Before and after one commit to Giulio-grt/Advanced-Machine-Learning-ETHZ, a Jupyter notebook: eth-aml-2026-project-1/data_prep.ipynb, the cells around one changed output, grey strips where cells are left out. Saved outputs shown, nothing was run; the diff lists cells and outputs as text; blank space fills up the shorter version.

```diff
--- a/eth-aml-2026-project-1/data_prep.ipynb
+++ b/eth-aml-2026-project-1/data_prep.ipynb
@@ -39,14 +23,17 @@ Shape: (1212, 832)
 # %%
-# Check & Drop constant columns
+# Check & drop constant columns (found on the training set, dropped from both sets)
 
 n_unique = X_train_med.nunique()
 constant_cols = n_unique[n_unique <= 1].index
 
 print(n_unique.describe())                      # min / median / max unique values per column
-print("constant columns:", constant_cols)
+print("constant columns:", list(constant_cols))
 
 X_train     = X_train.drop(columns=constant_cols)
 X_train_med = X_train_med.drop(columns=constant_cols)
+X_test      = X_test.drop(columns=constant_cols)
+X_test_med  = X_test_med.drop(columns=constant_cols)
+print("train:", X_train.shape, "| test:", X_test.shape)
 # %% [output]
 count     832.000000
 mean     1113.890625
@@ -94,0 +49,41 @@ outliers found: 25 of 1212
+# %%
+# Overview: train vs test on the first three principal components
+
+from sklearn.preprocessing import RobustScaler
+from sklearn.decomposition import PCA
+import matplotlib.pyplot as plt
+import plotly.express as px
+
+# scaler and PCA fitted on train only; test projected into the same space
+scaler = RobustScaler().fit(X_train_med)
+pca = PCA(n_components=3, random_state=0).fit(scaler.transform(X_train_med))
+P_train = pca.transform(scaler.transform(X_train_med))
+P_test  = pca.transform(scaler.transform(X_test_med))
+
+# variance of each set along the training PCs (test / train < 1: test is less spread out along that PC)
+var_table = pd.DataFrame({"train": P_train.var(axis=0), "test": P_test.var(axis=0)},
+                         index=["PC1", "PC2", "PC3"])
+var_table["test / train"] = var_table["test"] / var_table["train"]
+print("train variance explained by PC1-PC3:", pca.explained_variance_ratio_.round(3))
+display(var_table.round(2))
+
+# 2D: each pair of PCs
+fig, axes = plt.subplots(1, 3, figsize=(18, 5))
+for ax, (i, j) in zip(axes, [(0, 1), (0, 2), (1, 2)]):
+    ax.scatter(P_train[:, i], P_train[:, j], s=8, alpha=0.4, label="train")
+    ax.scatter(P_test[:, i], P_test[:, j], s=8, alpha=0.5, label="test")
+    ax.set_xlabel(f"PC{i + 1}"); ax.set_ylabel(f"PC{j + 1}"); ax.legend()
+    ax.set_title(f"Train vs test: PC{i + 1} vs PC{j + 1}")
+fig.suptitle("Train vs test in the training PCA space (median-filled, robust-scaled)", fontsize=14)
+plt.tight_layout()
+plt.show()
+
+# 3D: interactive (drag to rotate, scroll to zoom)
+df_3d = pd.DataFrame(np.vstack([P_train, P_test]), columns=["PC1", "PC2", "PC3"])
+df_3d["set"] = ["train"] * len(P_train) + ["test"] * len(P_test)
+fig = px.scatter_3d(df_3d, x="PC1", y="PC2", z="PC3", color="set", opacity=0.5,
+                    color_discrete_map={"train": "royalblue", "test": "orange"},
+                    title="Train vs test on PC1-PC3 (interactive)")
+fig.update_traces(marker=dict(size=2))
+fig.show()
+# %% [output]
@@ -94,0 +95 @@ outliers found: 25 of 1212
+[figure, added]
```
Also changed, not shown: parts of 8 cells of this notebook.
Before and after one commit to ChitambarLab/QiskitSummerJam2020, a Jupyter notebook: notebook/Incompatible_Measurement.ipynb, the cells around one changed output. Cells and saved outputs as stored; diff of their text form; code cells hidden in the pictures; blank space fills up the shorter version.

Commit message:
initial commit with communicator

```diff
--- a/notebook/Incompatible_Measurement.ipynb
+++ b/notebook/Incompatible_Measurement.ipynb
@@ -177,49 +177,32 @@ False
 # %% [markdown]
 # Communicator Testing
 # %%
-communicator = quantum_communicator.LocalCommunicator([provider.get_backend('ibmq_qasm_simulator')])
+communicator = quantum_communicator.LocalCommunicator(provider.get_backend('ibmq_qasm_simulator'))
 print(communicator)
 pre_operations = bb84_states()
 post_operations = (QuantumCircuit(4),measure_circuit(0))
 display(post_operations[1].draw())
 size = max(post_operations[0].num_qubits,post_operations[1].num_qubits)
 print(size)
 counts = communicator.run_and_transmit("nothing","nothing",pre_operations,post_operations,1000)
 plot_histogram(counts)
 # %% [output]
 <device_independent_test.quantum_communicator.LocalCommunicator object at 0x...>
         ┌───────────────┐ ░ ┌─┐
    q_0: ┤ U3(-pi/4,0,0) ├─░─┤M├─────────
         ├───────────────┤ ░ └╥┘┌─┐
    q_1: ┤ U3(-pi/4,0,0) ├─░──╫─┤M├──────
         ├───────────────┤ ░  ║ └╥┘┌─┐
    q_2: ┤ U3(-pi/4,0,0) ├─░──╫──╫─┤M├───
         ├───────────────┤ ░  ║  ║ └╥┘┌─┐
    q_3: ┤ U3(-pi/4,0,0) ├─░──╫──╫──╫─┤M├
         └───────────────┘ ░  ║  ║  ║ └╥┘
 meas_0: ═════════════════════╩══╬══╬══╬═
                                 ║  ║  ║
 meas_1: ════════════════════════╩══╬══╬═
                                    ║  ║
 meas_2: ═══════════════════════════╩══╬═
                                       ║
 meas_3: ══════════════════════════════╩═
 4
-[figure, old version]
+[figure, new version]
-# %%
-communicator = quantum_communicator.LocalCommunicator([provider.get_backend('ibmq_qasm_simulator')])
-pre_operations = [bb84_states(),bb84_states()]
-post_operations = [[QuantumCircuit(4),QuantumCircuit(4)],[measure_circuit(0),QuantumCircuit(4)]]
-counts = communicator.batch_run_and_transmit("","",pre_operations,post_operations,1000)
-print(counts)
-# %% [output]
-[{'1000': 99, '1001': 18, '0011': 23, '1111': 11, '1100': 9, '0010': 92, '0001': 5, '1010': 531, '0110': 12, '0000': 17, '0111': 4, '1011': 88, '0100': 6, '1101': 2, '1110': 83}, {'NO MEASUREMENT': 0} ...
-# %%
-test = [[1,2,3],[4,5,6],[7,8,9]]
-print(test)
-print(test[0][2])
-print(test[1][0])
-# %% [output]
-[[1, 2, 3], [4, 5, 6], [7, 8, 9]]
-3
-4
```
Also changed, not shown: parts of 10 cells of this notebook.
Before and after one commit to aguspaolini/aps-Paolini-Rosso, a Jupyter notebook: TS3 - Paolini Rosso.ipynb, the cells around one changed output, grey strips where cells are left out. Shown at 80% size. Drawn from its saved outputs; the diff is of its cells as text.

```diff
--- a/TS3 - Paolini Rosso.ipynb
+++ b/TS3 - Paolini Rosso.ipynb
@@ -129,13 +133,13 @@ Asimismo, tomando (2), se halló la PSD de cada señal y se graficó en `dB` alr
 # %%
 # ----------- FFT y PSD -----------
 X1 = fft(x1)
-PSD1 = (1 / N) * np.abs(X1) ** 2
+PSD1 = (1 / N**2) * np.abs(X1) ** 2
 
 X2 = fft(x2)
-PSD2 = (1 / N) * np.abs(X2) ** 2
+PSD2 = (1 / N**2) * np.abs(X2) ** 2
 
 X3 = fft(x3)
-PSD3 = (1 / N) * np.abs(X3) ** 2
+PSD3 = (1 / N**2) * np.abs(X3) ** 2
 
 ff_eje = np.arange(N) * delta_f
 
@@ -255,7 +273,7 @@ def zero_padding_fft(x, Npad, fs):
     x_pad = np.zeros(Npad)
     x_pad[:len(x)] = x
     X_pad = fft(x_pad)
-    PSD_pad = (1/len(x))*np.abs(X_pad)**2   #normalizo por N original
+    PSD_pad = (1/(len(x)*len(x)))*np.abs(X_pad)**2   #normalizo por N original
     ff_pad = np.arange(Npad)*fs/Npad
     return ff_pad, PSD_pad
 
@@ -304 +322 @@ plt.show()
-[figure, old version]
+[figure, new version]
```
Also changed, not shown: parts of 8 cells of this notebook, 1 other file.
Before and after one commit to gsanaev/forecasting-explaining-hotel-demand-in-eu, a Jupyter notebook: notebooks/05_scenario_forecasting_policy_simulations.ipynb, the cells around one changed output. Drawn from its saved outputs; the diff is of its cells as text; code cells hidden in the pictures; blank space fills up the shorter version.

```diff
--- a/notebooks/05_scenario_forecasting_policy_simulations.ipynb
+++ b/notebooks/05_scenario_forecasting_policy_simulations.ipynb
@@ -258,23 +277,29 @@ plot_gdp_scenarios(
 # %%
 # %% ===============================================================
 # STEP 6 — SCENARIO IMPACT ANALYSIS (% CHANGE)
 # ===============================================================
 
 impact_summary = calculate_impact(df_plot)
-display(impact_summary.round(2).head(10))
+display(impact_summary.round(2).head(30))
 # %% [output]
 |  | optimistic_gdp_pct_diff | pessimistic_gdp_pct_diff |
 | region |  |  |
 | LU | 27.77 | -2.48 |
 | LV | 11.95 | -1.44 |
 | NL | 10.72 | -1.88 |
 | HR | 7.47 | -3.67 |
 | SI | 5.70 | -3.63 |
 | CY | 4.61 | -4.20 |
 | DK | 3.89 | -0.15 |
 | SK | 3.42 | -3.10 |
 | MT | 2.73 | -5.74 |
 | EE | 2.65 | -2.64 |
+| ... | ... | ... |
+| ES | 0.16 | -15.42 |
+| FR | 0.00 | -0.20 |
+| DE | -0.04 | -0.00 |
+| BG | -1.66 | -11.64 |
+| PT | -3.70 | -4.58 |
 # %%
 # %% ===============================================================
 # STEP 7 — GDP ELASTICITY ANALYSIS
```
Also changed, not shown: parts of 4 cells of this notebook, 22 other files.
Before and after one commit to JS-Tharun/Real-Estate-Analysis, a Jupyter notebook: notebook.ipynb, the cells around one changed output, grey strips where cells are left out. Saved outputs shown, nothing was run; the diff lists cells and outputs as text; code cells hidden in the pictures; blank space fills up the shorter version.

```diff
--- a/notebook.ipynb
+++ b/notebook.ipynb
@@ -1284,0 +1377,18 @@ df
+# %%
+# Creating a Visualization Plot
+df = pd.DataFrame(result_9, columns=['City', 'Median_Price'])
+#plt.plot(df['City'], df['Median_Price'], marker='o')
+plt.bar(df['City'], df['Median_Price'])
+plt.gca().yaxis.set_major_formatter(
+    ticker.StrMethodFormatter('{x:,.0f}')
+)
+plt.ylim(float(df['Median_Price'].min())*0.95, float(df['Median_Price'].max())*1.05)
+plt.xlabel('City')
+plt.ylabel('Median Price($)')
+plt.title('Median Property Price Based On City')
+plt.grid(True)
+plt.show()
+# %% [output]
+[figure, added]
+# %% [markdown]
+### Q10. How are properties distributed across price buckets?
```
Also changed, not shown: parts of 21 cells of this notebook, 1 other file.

Exercise description
Within the lines above, find those holding the word "blank" and copy them.

Your solution
Before and after one commit to Giulio-grt/Advanced-Machine-Learning-ETHZ, a Jupyter notebook: eth-aml-2026-project-1/data_prep.ipynb, the cells around one changed output, grey strips where cells are left out. Saved outputs shown, nothing was run; the diff lists cells and outputs as text; blank space fills up the shorter version.
Before and after one commit to ChitambarLab/QiskitSummerJam2020, a Jupyter notebook: notebook/Incompatible_Measurement.ipynb, the cells around one changed output. Cells and saved outputs as stored; diff of their text form; code cells hidden in the pictures; blank space fills up the shorter version.
Before and after one commit to gsanaev/forecasting-explaining-hotel-demand-in-eu, a Jupyter notebook: notebooks/05_scenario_forecasting_policy_simulations.ipynb, the cells around one changed output. Drawn from its saved outputs; the diff is of its cells as text; code cells hidden in the pictures; blank space fills up the shorter version.
Before and after one commit to JS-Tharun/Real-Estate-Analysis, a Jupyter notebook: notebook.ipynb, the cells around one changed output, grey strips where cells are left out. Saved outputs shown, nothing was run; the diff lists cells and outputs as text; code cells hidden in the pictures; blank space fills up the shorter version.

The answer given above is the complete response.